__AIM OF THE EXERCISE__. Only lines with the word "documentación" belong in the answer; copy them from the records below.

····················

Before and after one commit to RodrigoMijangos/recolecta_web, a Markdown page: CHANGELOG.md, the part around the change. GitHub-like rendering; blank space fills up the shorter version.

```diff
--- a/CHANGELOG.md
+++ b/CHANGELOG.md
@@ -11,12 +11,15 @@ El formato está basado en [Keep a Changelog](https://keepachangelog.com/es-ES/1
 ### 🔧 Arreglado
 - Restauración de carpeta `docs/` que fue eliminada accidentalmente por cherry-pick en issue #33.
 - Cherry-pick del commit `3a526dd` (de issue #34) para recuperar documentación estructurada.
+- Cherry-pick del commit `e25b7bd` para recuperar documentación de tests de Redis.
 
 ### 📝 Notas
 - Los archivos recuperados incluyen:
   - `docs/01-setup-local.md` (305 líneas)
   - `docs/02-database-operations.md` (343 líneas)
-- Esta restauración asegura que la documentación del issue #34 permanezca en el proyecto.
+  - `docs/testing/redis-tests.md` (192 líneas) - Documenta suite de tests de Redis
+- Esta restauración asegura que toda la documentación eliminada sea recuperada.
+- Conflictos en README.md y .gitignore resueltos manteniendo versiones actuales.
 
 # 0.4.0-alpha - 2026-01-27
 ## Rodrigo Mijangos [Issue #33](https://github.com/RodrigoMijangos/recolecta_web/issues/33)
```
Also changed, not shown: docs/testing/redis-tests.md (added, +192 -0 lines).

····················

__SOLUTION BELOW__.
 - Cherry-pick del commit `3a526dd` (de issue #34) para recuperar documentación estructurada.
+- Cherry-pick del commit `e25b7bd` para recuperar documentación de tests de Redis.
-- Esta restauración asegura que la documentación del issue #34 permanezca en el proyecto.
+- Esta restauración asegura que toda la documentación eliminada sea recuperada.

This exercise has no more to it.